If you want to kill a prostitute or escort, you may want to consider moving to Texas.
Wednesday, A Bexar County jury delivered on verdict on a case involving a man who fatally shot an escort in the neck and back. Here is what the prosecution, the defense and, of course, the defendant all agreed happened. Ezekiel Gilbert, 27 at the time, found an ad for an escort on Craigslist on Christmas Eve, 2009. The escort, Lenora Ivie Frago, 23, came to Gilbert’s apartment that night. The two did not have sex. Gilbert shot Frago in the neck and back. Frago was paralyzed. Frago died months later. The defense claims that Gilbert paid Frago $150 for sex. She refused to have sex with him and walked around his apartment for twenty minutes. Gilbert asked for his money back and Frago refused, saying she had to give it to her driver/ pimp. Gilbert shot Frago in the neck and back. Frago was paralyzed and died months later.
The prosecution claims that Gilbert shot Frago for refusing to have sex with him and points to the fact that Gilbert never mentioned anything about a theft in the police interview. The defense claims that Gilbert shot her because he was trying to recover the $150 he paid her for sex, which she did not deliver.
For argument’s sake, let’s believe the defense and not the prosecution. Both versions seem possible. This is the defense submitted by Gilbert’s lawyers: Gilbert was legally justified in shooting Frago because his intention wasn’t to kill her. (It was just a friendly shot to the neck and back.) His intention was to retrieve stolen property: the $150 he paid Frago. Frago was guilty of theft because she refused to have sex with him or give the money back. Texas law allows people to use “deadly force against another to protect land or tangible, movable property … when and to the degree he reasonably believes the deadly force is immediately necessary to prevent the other’s imminent commission of … theft during the nighttime or to prevent the other who is fleeing immediately after committing… theft during the nighttime from escaping with the property.” Sound crazy? Don’t worry. The person is only justified in shooting a thief if “he reasonably believes that … the land or property cannot be protected or recovered by any other means.” Phew. OK.

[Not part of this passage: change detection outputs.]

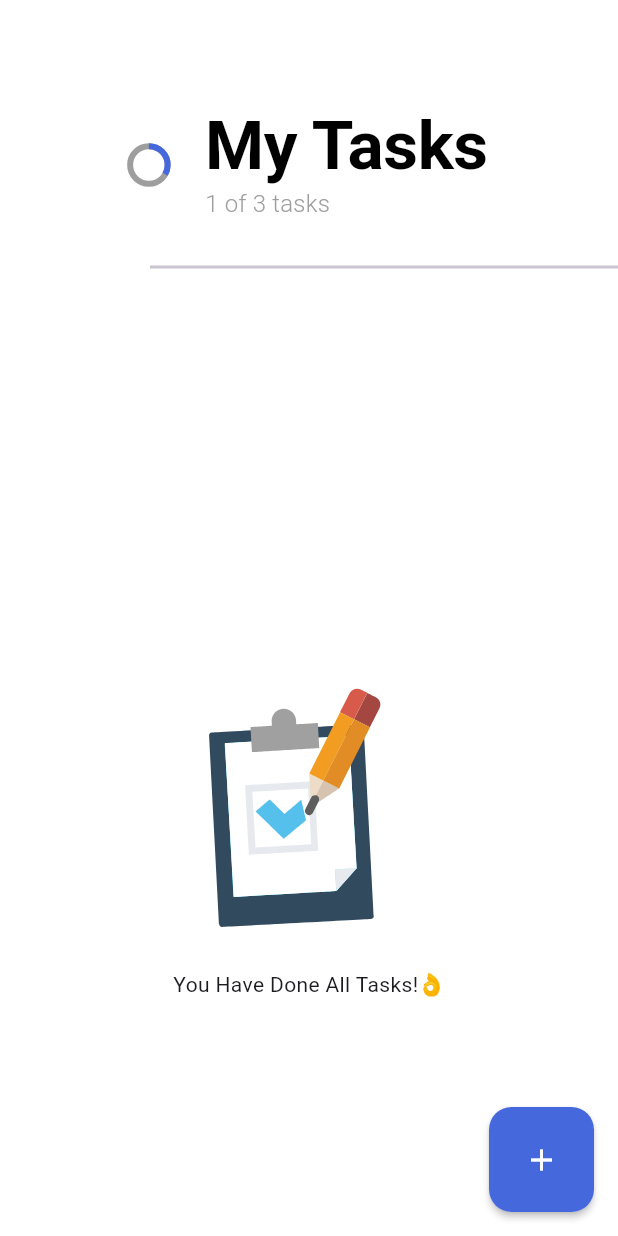
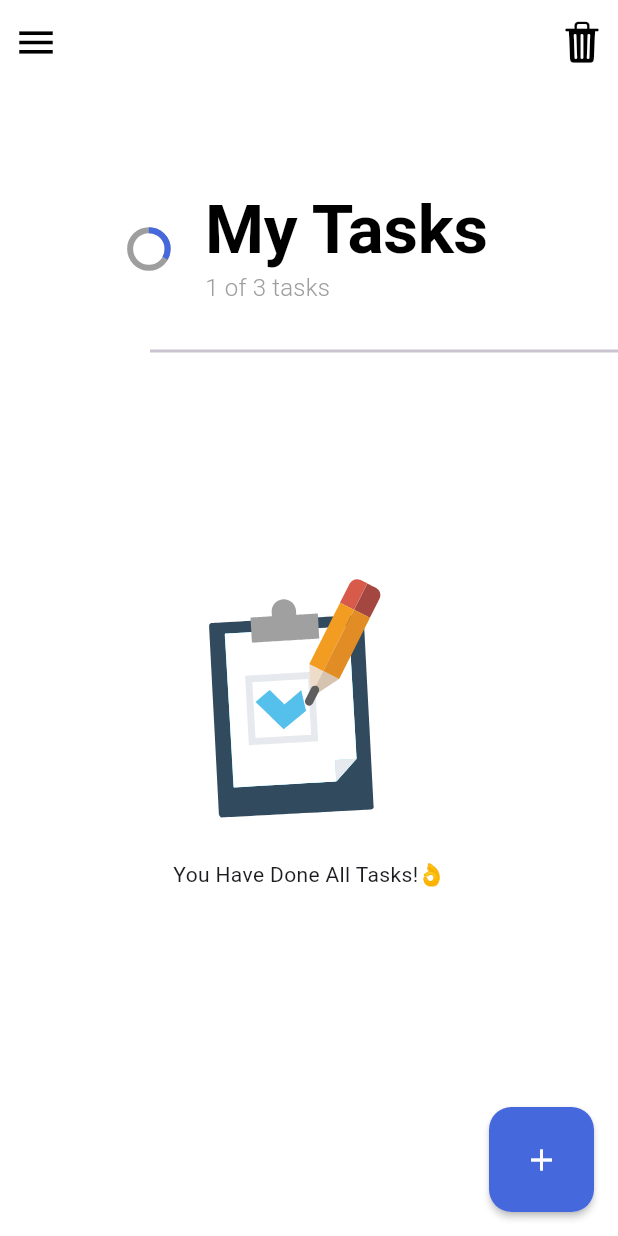
Before and after one commit to tnqcs2020/task-management, a Flutter app: the screen it shows after launch, on a phone screen of 412 x 824 dp. Run offline on Flutter 3.47's test engine with Material 3 defaults, Android fonts, the phone set to English and light mode, and no system bars; drawn by our look-alikes of flutter_slider_drawer; our stand-ins replace animate_do, device_preview, lottie.

Commit message:
update drawer

```diff
--- a/lib/main.dart
+++ b/lib/main.dart
@@ -10,6 +10,7 @@ Future<void> main() async {
       tools: const [...DevicePreview.defaultTools],
       builder: (context) => const MyApp(),
     ),
+    // const MyApp(),
   );
 }
 
--- a/lib/views/home/home_view.dart
+++ b/lib/views/home/home_view.dart
@@ -1,11 +1,14 @@
 import 'package:animate_do/animate_do.dart';
+import 'package:flutter/cupertino.dart';
 import 'package:flutter/material.dart';
+import 'package:flutter_slider_drawer/flutter_slider_drawer.dart';
 import 'package:lottie/lottie.dart';
 import 'package:task_management/extensions/space_exs.dart';
 import 'package:task_management/utils/app_colors.dart';
 import 'package:task_management/utils/app_string.dart';
 import 'package:task_management/utils/constants.dart';
 import 'package:task_management/views/home/components/float_btn.dart';
+import 'package:task_management/views/home/components/custom_drawer.dart';
 import 'package:task_management/views/home/widgets/task_widget.dart';
 
 class HomeView extends StatefulWidget {
@@ -21,10 +24,38 @@ class _HomeViewState extends State<HomeView> {
   @override
   Widget build(BuildContext context) {
     TextTheme textTheme = Theme.of(context).textTheme;
+    GlobalKey<SliderDrawerState> sliderDrawerKey =
+        GlobalKey<SliderDrawerState>();
     return Scaffold(
       backgroundColor: Colors.white,
       floatingActionButton: FloatBtn(),
-      body: _buildHomeBody(textTheme),
+      body: SliderDrawer(
+        key: sliderDrawerKey,
+        isDraggable: false,
+        animationDuration: 700,
+        appBar: SliderAppBar(
+          config: SliderAppBarConfig(
+            padding: EdgeInsets.only(top: 20, left: 15, right: 15),
+            title: Text(""),
+            drawerIconColor: Colors.black,
+            drawerIconSize: 30,
+            trailing: IconButton(
+              onPressed: () {
+                //remove task
+              },
+              icon: Icon(
+                CupertinoIcons.trash_fill,
+                size: 30,
+                color: Colors.black,
+              ),
+            ),
+          ),
+        ),
+        sliderOpenSize: 300,
+        slider: CustomDrawer(),
+        sliderBoxShadow: SliderBoxShadow(),
+        child: _buildHomeBody(textTheme),
+      ),
     );
   }
 
@@ -67,10 +98,7 @@ class _HomeViewState extends State<HomeView> {
             padding: const EdgeInsets.only(top: 10),
             child: Divider(thickness: 2, indent: 100),
           ),
-
-          SizedBox(
-            width: double.infinity,
-            height: 740,
+          Expanded(
             child:
                 testing.isNotEmpty
                     // task is not empty
@@ -121,6 +149,7 @@ class _HomeViewState extends State<HomeView> {
                       ],
                     ),
           ),
+          100.h,
         ],
       ),
     );
```
Also changed, not shown: lib/views/home/components/custom_drawer.dart (added, +80 -0 lines), 1 other file.
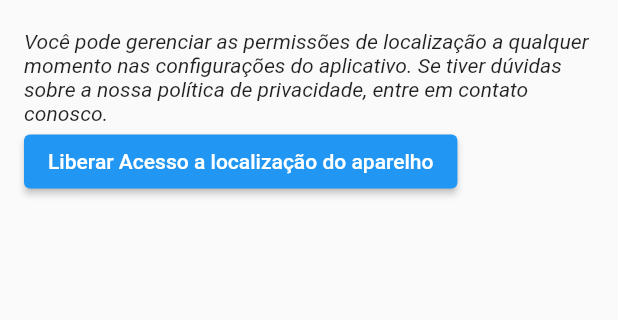
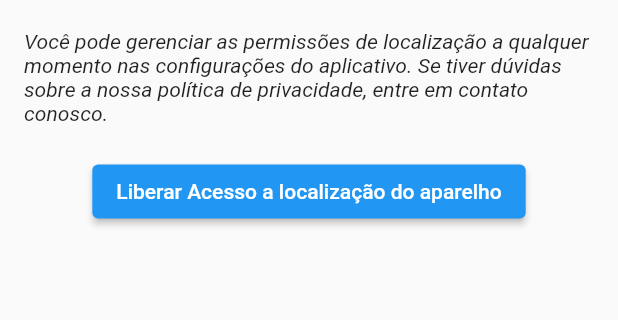
Before and after one commit to williansjaime/AppGertran1000, a Flutter app: the PrivacyPolicyScreen screen opened directly, on a phone screen of 412 x 824 dp, the part 371-691 px from its top. Run offline on Flutter 3.47's test engine with Material 2 defaults, Android fonts, the light colour scheme and no system bars; our stand-ins replace flutter_local_notifications, geolocator, image_picker, shared_preferences; missing offline and left inert: bmnav, flutter_background_service, flutter_map_marker_cluster, flutter_osm_plugin, latlng, mask_shifter; accounts and stored records are empty.

Commit message:
Update PrivacyPolicyScreen.dart

```diff
--- a/lib/pages/PrivacyPolicyScreen.dart
+++ b/lib/pages/PrivacyPolicyScreen.dart
@@ -38,19 +38,23 @@ class PrivacyPolicyScreen extends StatelessWidget {
               'Você pode gerenciar as permissões de localização a qualquer momento nas configurações do aplicativo. Se tiver dúvidas sobre a nossa política de privacidade, entre em contato conosco.',
               style: TextStyle(fontStyle: FontStyle.italic),
             ),
-            ElevatedButton(
+            SizedBox(height: 20),
+            Align(
+              alignment: Alignment.center,
+              child: ElevatedButton(
                   onPressed: () async {
                     await GeoPos.autorizaLocalizacao();
 
                     bool a = await BackGroound.verificarLocalizacaoAparelho();
                     if (a) {
                       Navigator.of(context).pushAndRemoveUntil(
-                        MaterialPageRoute(
-                            builder: (context) => LoginPage()),
+                          MaterialPageRoute(builder: (context) => LoginPage()),
                           (Route<dynamic> route) => false);
                     }
                   },
-                child: const Text("Liberar Acesso a localização do aparelho")),
+                  child:
+                      const Text("Liberar Acesso a localização do aparelho")),
+            )
           ],
         ),
       ),
```
Lines whose indentation alone changed are shown as unchanged.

This law is absolutely ridiculous. It codifies vigilante justice. It equates theft with murder. It is unforgivably vague and broad, justifying the use of deadly force in the case of “criminal mischief during the night.” Criminal mischief? It may be the law, but is morally objectionable. A verdict based on that law is tainted just as a verdict based on Jim Crow laws was. It’s the law, but it’s wrong.
But let’s take the position that a law is a law and the defense, of course, has every right to use all legal means they have to make their case and do their job, which is to get the defendant acquitted. Let’s take the position that a jury should consider this law while deciding on the verdict. There’s only one problem. As the prosecutors pointed out, the law is intended to apply to “law-abiding” citizens. It is not intended to protect someone committing a crime, which was what Gilbert was doing when he solicited a woman for sex.
After the not guilty verdict was read, Gilbert, now 30, embraced his defense attorneys, with tears in his eyes. Outside the court, Gilbert thanked god. Really? This case makes me think that either god doesn't exist, or, if he does, he was asleep at the wheel on this one. Gilbert also thanked the jury for being able to “see what wasn't the truth” and for the “second chance.” Had he been convicted, he could have faced up to life in prison.
Gilbert said, “I sincerely regret the loss of the life of Ms. Frago ... I've been in a mental prison the past four years of my life. I have nightmares. If I see guns on TV where people are getting killed, I change the channel.” Wow. That is so horrible. I can't believe you would feel bad after killing a woman over $150 and getting away with it.